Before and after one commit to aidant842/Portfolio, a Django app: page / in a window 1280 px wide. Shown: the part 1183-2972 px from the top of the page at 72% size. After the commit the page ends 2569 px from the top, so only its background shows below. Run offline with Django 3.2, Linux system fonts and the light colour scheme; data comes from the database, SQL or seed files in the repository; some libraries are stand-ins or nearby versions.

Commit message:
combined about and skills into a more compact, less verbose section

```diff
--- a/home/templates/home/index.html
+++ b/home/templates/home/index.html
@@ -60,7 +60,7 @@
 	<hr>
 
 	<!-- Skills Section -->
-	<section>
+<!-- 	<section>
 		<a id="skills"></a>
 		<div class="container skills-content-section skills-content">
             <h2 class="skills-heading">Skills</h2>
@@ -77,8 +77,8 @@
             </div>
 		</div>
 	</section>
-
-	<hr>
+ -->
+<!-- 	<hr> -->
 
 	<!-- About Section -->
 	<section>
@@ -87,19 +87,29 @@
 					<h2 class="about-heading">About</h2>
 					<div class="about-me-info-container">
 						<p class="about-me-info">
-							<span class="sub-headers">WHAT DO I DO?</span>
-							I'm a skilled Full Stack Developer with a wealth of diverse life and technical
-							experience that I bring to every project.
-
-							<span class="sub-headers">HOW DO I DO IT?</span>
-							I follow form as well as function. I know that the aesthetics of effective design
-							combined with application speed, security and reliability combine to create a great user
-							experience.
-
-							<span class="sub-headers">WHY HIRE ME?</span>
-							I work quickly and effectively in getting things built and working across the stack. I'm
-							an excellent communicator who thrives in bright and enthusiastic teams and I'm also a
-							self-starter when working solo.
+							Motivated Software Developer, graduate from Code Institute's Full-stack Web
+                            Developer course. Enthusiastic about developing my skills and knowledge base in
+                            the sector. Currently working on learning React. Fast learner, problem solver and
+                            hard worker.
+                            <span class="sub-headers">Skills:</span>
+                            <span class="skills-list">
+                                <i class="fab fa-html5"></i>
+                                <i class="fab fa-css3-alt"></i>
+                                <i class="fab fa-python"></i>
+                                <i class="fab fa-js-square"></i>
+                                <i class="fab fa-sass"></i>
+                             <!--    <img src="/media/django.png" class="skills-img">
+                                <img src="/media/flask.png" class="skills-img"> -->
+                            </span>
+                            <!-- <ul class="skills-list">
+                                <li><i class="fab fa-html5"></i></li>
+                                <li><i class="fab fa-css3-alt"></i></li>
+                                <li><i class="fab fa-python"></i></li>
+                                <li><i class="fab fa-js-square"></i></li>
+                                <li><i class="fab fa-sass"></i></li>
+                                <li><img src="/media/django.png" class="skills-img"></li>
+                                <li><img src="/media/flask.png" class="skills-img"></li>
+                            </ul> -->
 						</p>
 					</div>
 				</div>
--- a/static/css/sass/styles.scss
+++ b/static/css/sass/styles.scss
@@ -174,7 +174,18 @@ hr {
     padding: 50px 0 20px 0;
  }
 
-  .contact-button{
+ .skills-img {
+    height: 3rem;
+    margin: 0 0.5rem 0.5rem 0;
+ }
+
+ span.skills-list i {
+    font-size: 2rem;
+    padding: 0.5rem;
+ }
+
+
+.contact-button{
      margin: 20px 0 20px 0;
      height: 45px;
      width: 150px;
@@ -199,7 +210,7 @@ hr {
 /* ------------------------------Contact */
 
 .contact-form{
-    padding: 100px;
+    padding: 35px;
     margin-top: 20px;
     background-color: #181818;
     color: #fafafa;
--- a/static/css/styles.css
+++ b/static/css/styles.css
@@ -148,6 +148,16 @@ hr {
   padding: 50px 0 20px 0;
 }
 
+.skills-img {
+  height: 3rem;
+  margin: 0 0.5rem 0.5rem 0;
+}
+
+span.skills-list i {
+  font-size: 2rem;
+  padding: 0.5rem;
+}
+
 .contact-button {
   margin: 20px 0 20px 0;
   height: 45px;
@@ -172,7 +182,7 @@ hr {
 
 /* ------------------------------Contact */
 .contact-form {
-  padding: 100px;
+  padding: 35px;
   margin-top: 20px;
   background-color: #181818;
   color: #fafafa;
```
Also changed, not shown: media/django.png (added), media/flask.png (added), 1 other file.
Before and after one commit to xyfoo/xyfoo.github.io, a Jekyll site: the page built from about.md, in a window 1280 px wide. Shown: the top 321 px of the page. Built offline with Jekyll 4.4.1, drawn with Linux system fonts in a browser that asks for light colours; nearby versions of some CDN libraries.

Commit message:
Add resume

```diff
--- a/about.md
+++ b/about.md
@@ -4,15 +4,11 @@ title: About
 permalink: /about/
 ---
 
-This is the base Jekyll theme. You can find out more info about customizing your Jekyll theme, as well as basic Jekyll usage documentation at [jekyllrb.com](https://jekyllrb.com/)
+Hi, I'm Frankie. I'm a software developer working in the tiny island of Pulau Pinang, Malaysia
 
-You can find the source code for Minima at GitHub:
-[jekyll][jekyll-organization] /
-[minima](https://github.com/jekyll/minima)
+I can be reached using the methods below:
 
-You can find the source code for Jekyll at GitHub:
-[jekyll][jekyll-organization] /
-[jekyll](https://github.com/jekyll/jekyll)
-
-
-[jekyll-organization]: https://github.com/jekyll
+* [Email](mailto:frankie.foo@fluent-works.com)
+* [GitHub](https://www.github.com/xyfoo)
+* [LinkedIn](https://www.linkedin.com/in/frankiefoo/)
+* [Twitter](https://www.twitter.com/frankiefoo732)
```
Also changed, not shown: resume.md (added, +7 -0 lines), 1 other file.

» What you are asked to do
Write each entry out again. Do not change a word.

» Solved problem
Before and after one commit to aidant842/Portfolio, a Django app: page / in a window 1280 px wide. Shown: the part 1183-2972 px from the top of the page at 72% size. After the commit the page ends 2569 px from the top, so only its background shows below. Run offline with Django 3.2, Linux system fonts and the light colour scheme; data comes from the database, SQL or seed files in the repository; some libraries are stand-ins or nearby versions.

Commit message:
combined about and skills into a more compact, less verbose section

```diff
--- a/home/templates/home/index.html
+++ b/home/templates/home/index.html
@@ -60,7 +60,7 @@
 	<hr>
 
 	<!-- Skills Section -->
-	<section>
+<!-- 	<section>
 		<a id="skills"></a>
 		<div class="container skills-content-section skills-content">
             <h2 class="skills-heading">Skills</h2>
@@ -77,8 +77,8 @@
             </div>
 		</div>
 	</section>
-
-	<hr>
+ -->
+<!-- 	<hr> -->
 
 	<!-- About Section -->
 	<section>
@@ -87,19 +87,29 @@
 					<h2 class="about-heading">About</h2>
 					<div class="about-me-info-container">
 						<p class="about-me-info">
-							<span class="sub-headers">WHAT DO I DO?</span>
-							I'm a skilled Full Stack Developer with a wealth of diverse life and technical
-							experience that I bring to every project.
-
-							<span class="sub-headers">HOW DO I DO IT?</span>
-							I follow form as well as function. I know that the aesthetics of effective design
-							combined with application speed, security and reliability combine to create a great user
-							experience.
-
-							<span class="sub-headers">WHY HIRE ME?</span>
-							I work quickly and effectively in getting things built and working across the stack. I'm
-							an excellent communicator who thrives in bright and enthusiastic teams and I'm also a
-							self-starter when working solo.
+							Motivated Software Developer, graduate from Code Institute's Full-stack Web
+                            Developer course. Enthusiastic about developing my skills and knowledge base in
+                            the sector. Currently working on learning React. Fast learner, problem solver and
+                            hard worker.
+                            <span class="sub-headers">Skills:</span>
+                            <span class="skills-list">
+                                <i class="fab fa-html5"></i>
+                                <i class="fab fa-css3-alt"></i>
+                                <i class="fab fa-python"></i>
+                                <i class="fab fa-js-square"></i>
+                                <i class="fab fa-sass"></i>
+                             <!--    <img src="/media/django.png" class="skills-img">
+                                <img src="/media/flask.png" class="skills-img"> -->
+                            </span>
+                            <!-- <ul class="skills-list">
+                                <li><i class="fab fa-html5"></i></li>
+                                <li><i class="fab fa-css3-alt"></i></li>
+                                <li><i class="fab fa-python"></i></li>
+                                <li><i class="fab fa-js-square"></i></li>
+                                <li><i class="fab fa-sass"></i></li>
+                                <li><img src="/media/django.png" class="skills-img"></li>
+                                <li><img src="/media/flask.png" class="skills-img"></li>
+                            </ul> -->
 						</p>
 					</div>
 				</div>
--- a/static/css/sass/styles.scss
+++ b/static/css/sass/styles.scss
@@ -174,7 +174,18 @@ hr {
     padding: 50px 0 20px 0;
  }
 
-  .contact-button{
+ .skills-img {
+    height: 3rem;
+    margin: 0 0.5rem 0.5rem 0;
+ }
+
+ span.skills-list i {
+    font-size: 2rem;
+    padding: 0.5rem;
+ }
+
+
+.contact-button{
      margin: 20px 0 20px 0;
      height: 45px;
      width: 150px;
@@ -199,7 +210,7 @@ hr {
 /* ------------------------------Contact */
 
 .contact-form{
-    padding: 100px;
+    padding: 35px;
     margin-top: 20px;
     background-color: #181818;
     color: #fafafa;
--- a/static/css/styles.css
+++ b/static/css/styles.css
@@ -148,6 +148,16 @@ hr {
   padding: 50px 0 20px 0;
 }
 
+.skills-img {
+  height: 3rem;
+  margin: 0 0.5rem 0.5rem 0;
+}
+
+span.skills-list i {
+  font-size: 2rem;
+  padding: 0.5rem;
+}
+
 .contact-button {
   margin: 20px 0 20px 0;
   height: 45px;
@@ -172,7 +182,7 @@ hr {
 
 /* ------------------------------Contact */
 .contact-form {
-  padding: 100px;
+  padding: 35px;
   margin-top: 20px;
   background-color: #181818;
   color: #fafafa;
```
Also changed, not shown: media/django.png (added), media/flask.png (added), 1 other file.
Before and after one commit to xyfoo/xyfoo.github.io, a Jekyll site: the page built from about.md, in a window 1280 px wide. Shown: the top 321 px of the page. Built offline with Jekyll 4.4.1, drawn with Linux system fonts in a browser that asks for light colours; nearby versions of some CDN libraries.

Commit message:
Add resume

```diff
--- a/about.md
+++ b/about.md
@@ -4,15 +4,11 @@ title: About
 permalink: /about/
 ---
 
-This is the base Jekyll theme. You can find out more info about customizing your Jekyll theme, as well as basic Jekyll usage documentation at [jekyllrb.com](https://jekyllrb.com/)
+Hi, I'm Frankie. I'm a software developer working in the tiny island of Pulau Pinang, Malaysia
 
-You can find the source code for Minima at GitHub:
-[jekyll][jekyll-organization] /
-[minima](https://github.com/jekyll/minima)
+I can be reached using the methods below:
 
-You can find the source code for Jekyll at GitHub:
-[jekyll][jekyll-organization] /
-[jekyll](https://github.com/jekyll/jekyll)
-
-
-[jekyll-organization]: https://github.com/jekyll
+* [Email](mailto:frankie.foo@fluent-works.com)
+* [GitHub](https://www.github.com/xyfoo)
+* [LinkedIn](https://www.linkedin.com/in/frankiefoo/)
+* [Twitter](https://www.twitter.com/frankiefoo732)
```
Also changed, not shown: resume.md (added, +7 -0 lines), 1 other file.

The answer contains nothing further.